Indeed, “there are numerous studies that show beetroot, delivered acutely as a juice supplement or in bread, significantly reduces systolic and diastolic blood pressure.”
Healthline notes: “Interestingly, beetroot supplements have been shown to reduce blood pressure in people with and without high blood pressure.”
For example, the site says that a review of 11 studies revealed that beetroot juice lowered blood pressure levels in people with and without this condition.
Research suggests that there are often other effective steps that people can take to lower high blood pressure.
The NHS says you may also need to reduce the amount of salt you eat and cut back on alcohol, if you have high blood pressure.
It adds that you may need to consider eating a low-fat, balanced diet – including plenty of fresh fruit and vegetables.
It may also be a good idea to drink less caffeine and stop smoking.
PHE suggests that half the adult population in England do not know what their blood pressure reading is.
The only way to find out if your blood pressure is high is to have your blood pressure checked.
NICE recommends that people get their blood pressure checked at least once every five years, and more frequently for people with high to normal blood pressure.
The NHS Health Check, for adults in England aged 40 to 74, is an opportunity for patients to receive regular blood pressure measures. Those who are eligible are invited once every five years.
The NHS says: “Blood pressure readings between 120/80mmHg and 140/90mmHg could mean you’re at risk of developing high blood pressure if you do not take steps to keep your blood pressure under control.”
Nonetheless, having a raised blood pressure reading in one test does not necessarily mean you have high blood pressure, as blood pressure can fluctuate throughout the day.
Some people with high blood pressure may also need to take one or more medicines to stop their blood pressure getting too high.

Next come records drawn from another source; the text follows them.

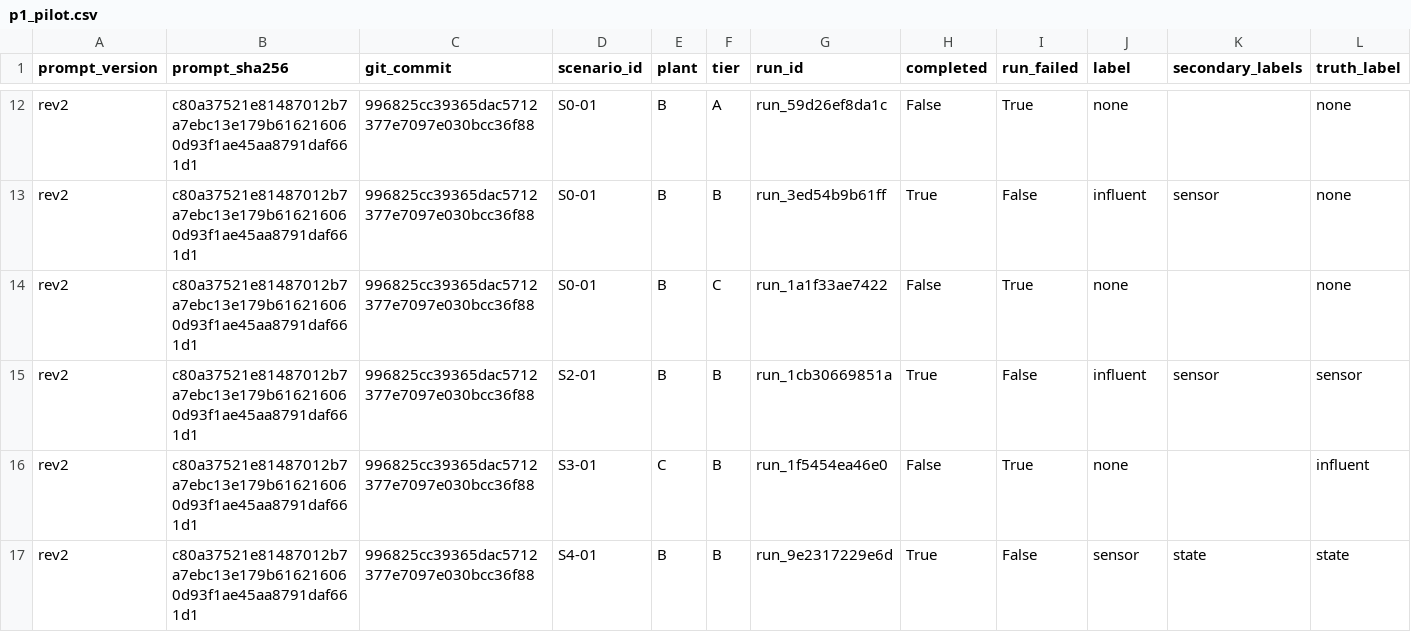
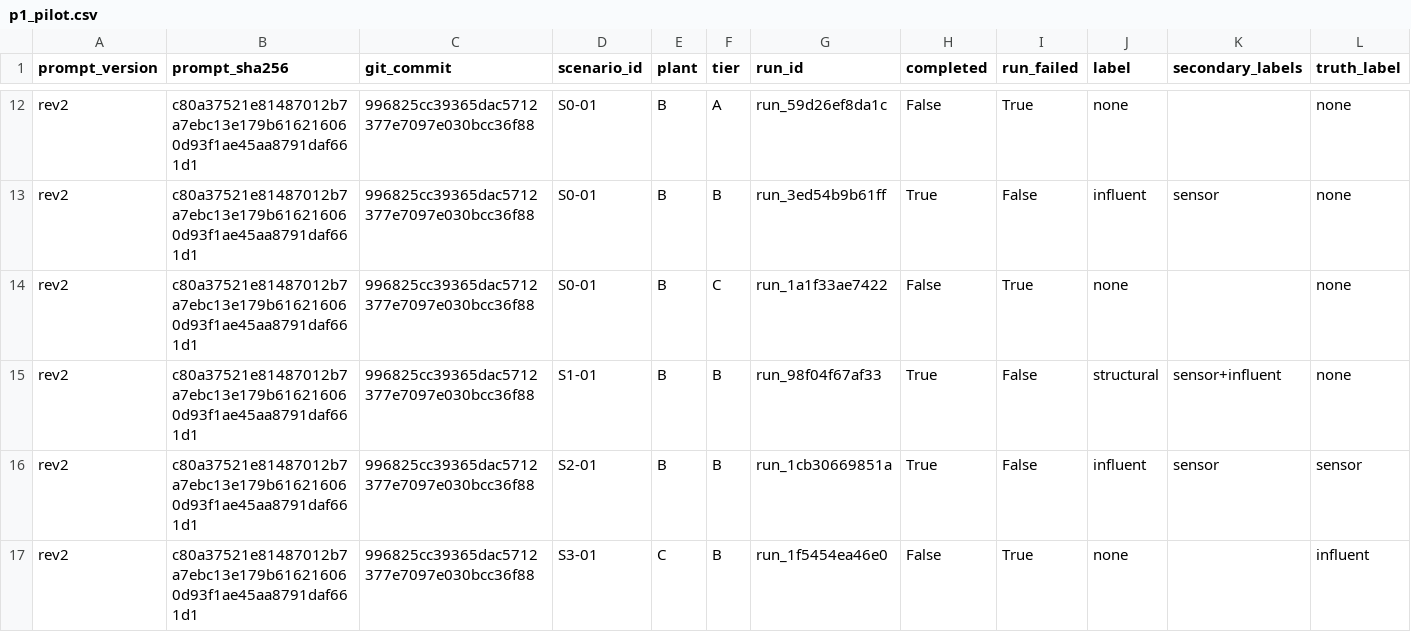
Before and after one commit to sdanquah101/agent-db, a CSV file: reports/p1_pilot.csv, drawn as a sheet; only a part is shown, gaps mark what is left out; the shorter side is filled out with more unchanged rows; rows hold the shown columns only; the diff names each change by its address in the sheet, - before the commit and + after, or states it on an @@ line.

```diff
--- a/reports/p1_pilot.csv
+++ b/reports/p1_pilot.csv
+row 15: rev2 | c80a37521e81487012b7a7ebc13e179b616216060d93f1ae45aa8791daf661d1 | 996825cc39365dac5712377e7097e030bcc36f88 | S1-01 | B | B | run_98f04f67af33 | True | False | structural | sensor+influent | none
```
Also changed, not shown: 1 other file.
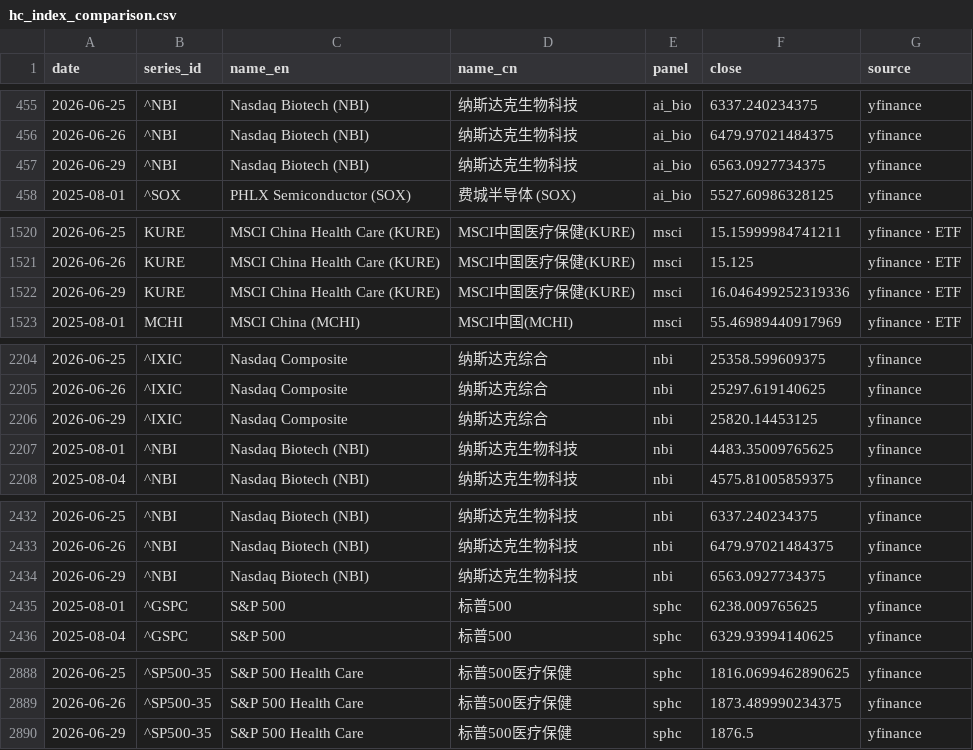
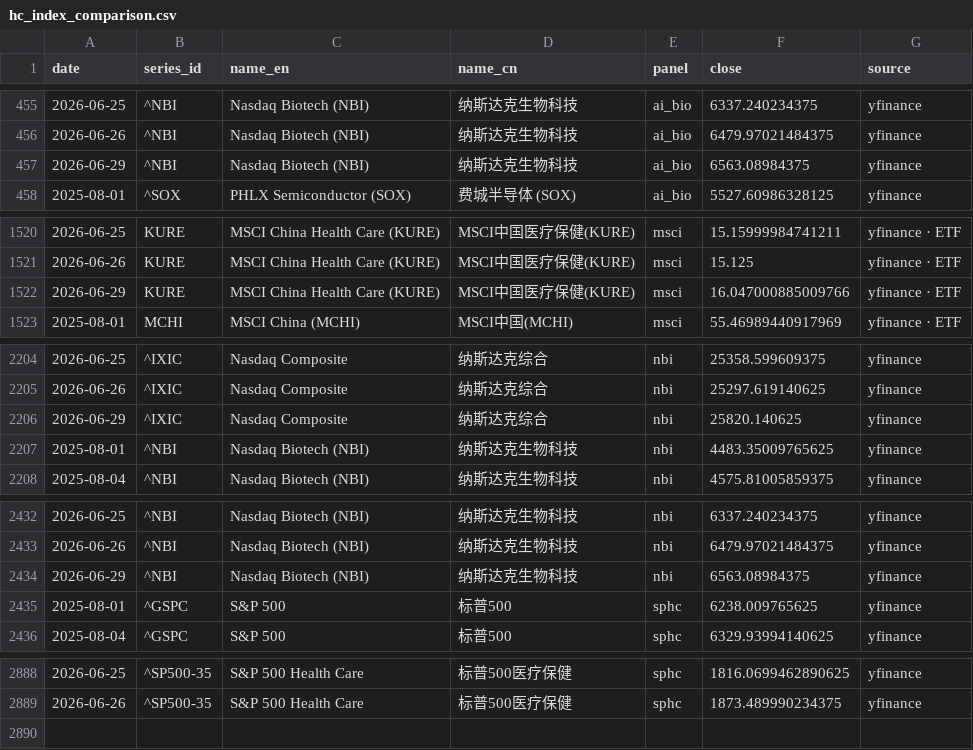
Before and after one commit to chenhongdao2-blip/invest-dashboard, a CSV file: data/external/hc_index_comparison.csv, drawn as a sheet; only a part is shown, gaps mark what is left out.

Commit message:
data: public market refresh 2026-06-30 [skip ci]

```diff
--- a/data/external/hc_index_comparison.csv
+++ b/data/external/hc_index_comparison.csv
@@ -456,3 +456,3 @@ date,series_id,name_en,name_cn,panel,close,source
 2026-06-26,^NBI,Nasdaq Biotech (NBI),纳斯达克生物科技,ai_bio,6479.97021484375,yfinance
-2026-06-29,^NBI,Nasdaq Biotech (NBI),纳斯达克生物科技,ai_bio,6563.0927734375,yfinance
+2026-06-29,^NBI,Nasdaq Biotech (NBI),纳斯达克生物科技,ai_bio,6563.08984375,yfinance
 2025-08-01,^SOX,PHLX Semiconductor (SOX),费城半导体 (SOX),ai_bio,5527.60986328125,yfinance
@@ -1521,3 +1521,3 @@ date,series_id,name_en,name_cn,panel,close,source
 2026-06-26,KURE,MSCI China Health Care (KURE),MSCI中国医疗保健(KURE),msci,15.125,yfinance · ETF
-2026-06-29,KURE,MSCI China Health Care (KURE),MSCI中国医疗保健(KURE),msci,16.046499252319336,yfinance · ETF
+2026-06-29,KURE,MSCI China Health Care (KURE),MSCI中国医疗保健(KURE),msci,16.047000885009766,yfinance · ETF
 2025-08-01,MCHI,MSCI China (MCHI),MSCI中国(MCHI),msci,55.46989440917969,yfinance · ETF
@@ -2205,3 +2205,3 @@ date,series_id,name_en,name_cn,panel,close,source
 2026-06-26,^IXIC,Nasdaq Composite,纳斯达克综合,nbi,25297.619140625,yfinance
-2026-06-29,^IXIC,Nasdaq Composite,纳斯达克综合,nbi,25820.14453125,yfinance
+2026-06-29,^IXIC,Nasdaq Composite,纳斯达克综合,nbi,25820.140625,yfinance
 2025-08-01,^NBI,Nasdaq Biotech (NBI),纳斯达克生物科技,nbi,4483.35009765625,yfinance
@@ -2433,3 +2433,3 @@ date,series_id,name_en,name_cn,panel,close,source
 2026-06-26,^NBI,Nasdaq Biotech (NBI),纳斯达克生物科技,nbi,6479.97021484375,yfinance
-2026-06-29,^NBI,Nasdaq Biotech (NBI),纳斯达克生物科技,nbi,6563.0927734375,yfinance
+2026-06-29,^NBI,Nasdaq Biotech (NBI),纳斯达克生物科技,nbi,6563.08984375,yfinance
 2025-08-01,^GSPC,S&P 500,标普500,sphc,6238.009765625,yfinance
@@ -2889,2 +2889 @@ date,series_id,name_en,name_cn,panel,close,source
 2026-06-26,^SP500-35,S&P 500 Health Care,标普500医疗保健,sphc,1873.489990234375,yfinance
-2026-06-29,^SP500-35,S&P 500 Health Care,标普500医疗保健,sphc,1876.5,yfinance
```
Also changed, not shown: 2 other files.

High blood pressure, or hypertension, increases your risk of serious problems such as heart attacks and strokes, if left untreated.